ding the brilliant and talented names of Edgeworth, Austin, Charlotte Smith, and others, whose success seems to have appropriated this province of the novel as exclusively their own. It was therefore with a sense of temerity that the author intruded upon a species of composition which had been of late practised with such distinguished success. This consciousness was lost, however, under the necessity of seeking for novelty, without which, it was much to be apprehended, such repeated incursions on his part would nauseate the long indulgent public at the last.

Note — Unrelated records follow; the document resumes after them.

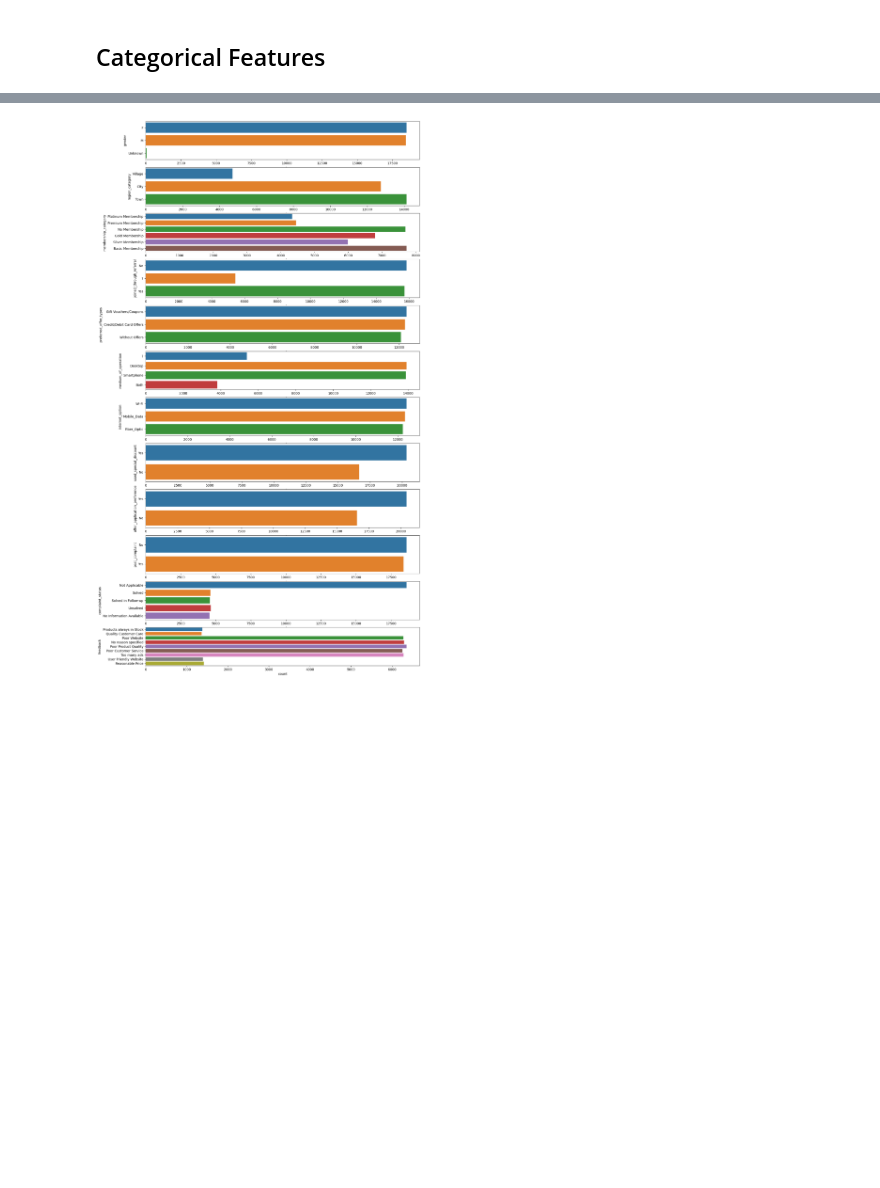
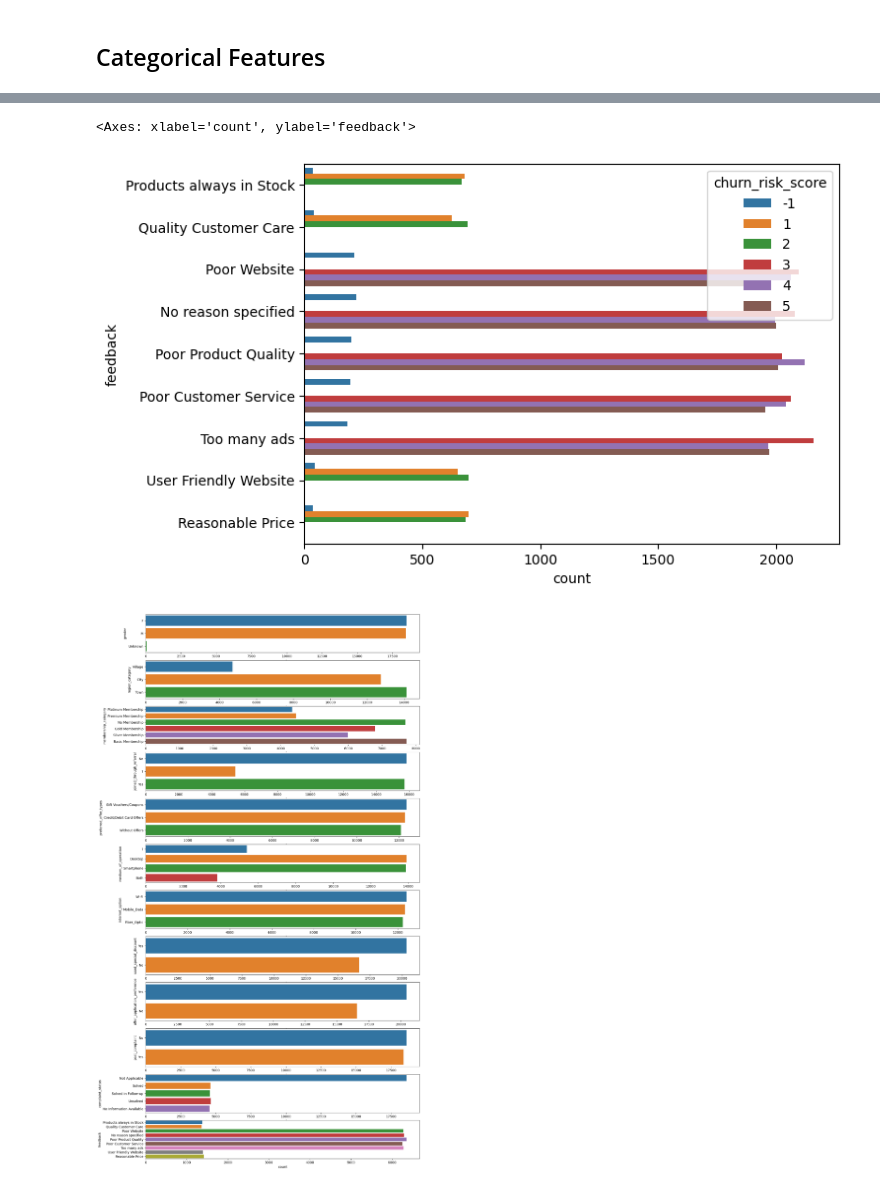
Before and after one commit to HuynhVietDung/churn-rate-prediction, a Jupyter notebook: prediction.ipynb, the cells around one changed output, grey strips where cells are left out. Drawn from its saved outputs; the diff is of its cells as text; code cells hidden in the pictures; blank space fills up the shorter version.

```diff
--- a/prediction.ipynb
+++ b/prediction.ipynb
@@ -124 +175,8 @@ sns.countplot(y = 'churn_risk_score'  , data = df)
+# %%
+### Feedback by Churn_risk_score
+plt.figure(figsize = (7,5))
+sns.countplot(hue = 'churn_risk_score' , y = 'feedback' , data = df)
+# %% [output]
+<Axes: xlabel='count', ylabel='feedback'>
+[figure, added]
 # %%
```
Also changed, not shown: parts of 83 cells of this notebook.
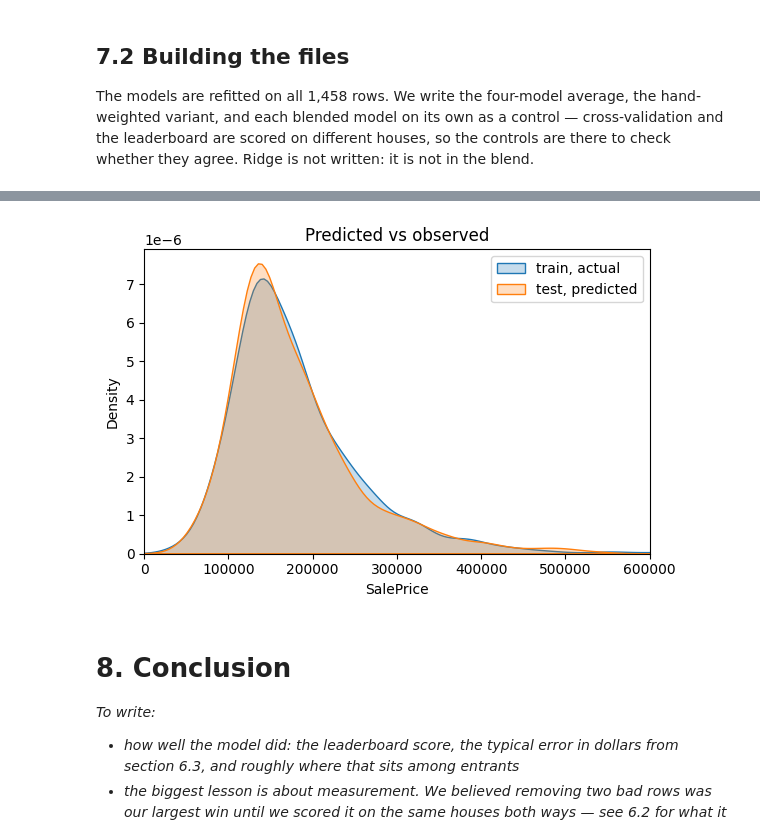
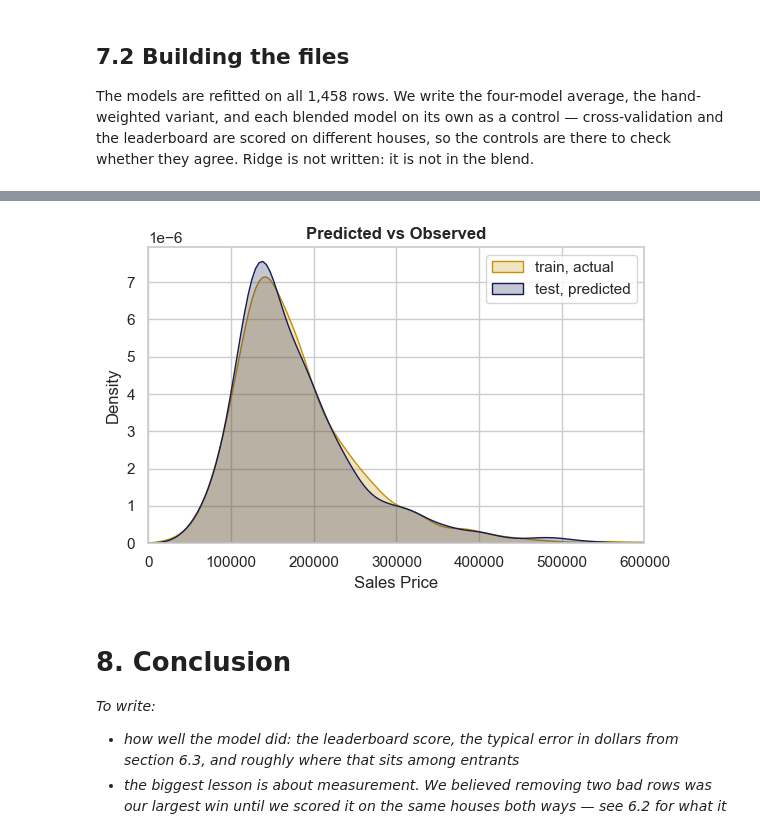
Before and after one commit to siddharthyashkukreja-cloud/smu_programming_group, a Jupyter notebook: ACCT682_Housing_prices.ipynb, the cells around one changed output, grey strips where cells are left out. Cells and saved outputs as stored; diff of their text form; code cells hidden in the pictures.

```diff
--- a/ACCT682_Housing_prices.ipynb
+++ b/ACCT682_Housing_prices.ipynb
@@ -825,12 +878,12 @@ pd.DataFrame([{"file": n, "cv_rmse": score} for n, _, score in files]).round(4)
 # %%
 # sanity check: predicted prices should look like the prices we trained on
 plt.figure(figsize=(6, 4))
-sns.kdeplot(np.exp(y), label="train, actual", fill=True)
-sns.kdeplot(np.exp(blend), label="test, predicted", fill=True)
-plt.xlim(0, 600000); plt.xlabel("SalePrice"); plt.legend()
-plt.title("Predicted vs observed"); plt.tight_layout()
+sns.kdeplot(np.exp(y), label="train, actual", color="#C69200",fill=True)
+sns.kdeplot(np.exp(blend), label="test, predicted",color="#151C55", fill=True)
+plt.xlim(0, 600000); plt.xlabel("Sales Price"); plt.legend()
+plt.title("Predicted vs Observed", fontweight="bold", fontsize=12); plt.tight_layout()
 # %% [output]
-[figure, old version]
+[figure, new version]
 # %% [markdown]
 # 8. Conclusion
 
```
Also changed, not shown: parts of 13 cells of this notebook, 7 other files.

The scene chosen for the author's little drama of modern life was a mineral spring, such as are to be found in both divisions of Britain, and which are supplied with the usual materials for redeeming health, or driving away care. The invalid often finds relief from his complaints, less from the healing virtues of the Spa itself, than because his system of ordinary life undergoes an entire change, in his being removed from his ledger and account-boo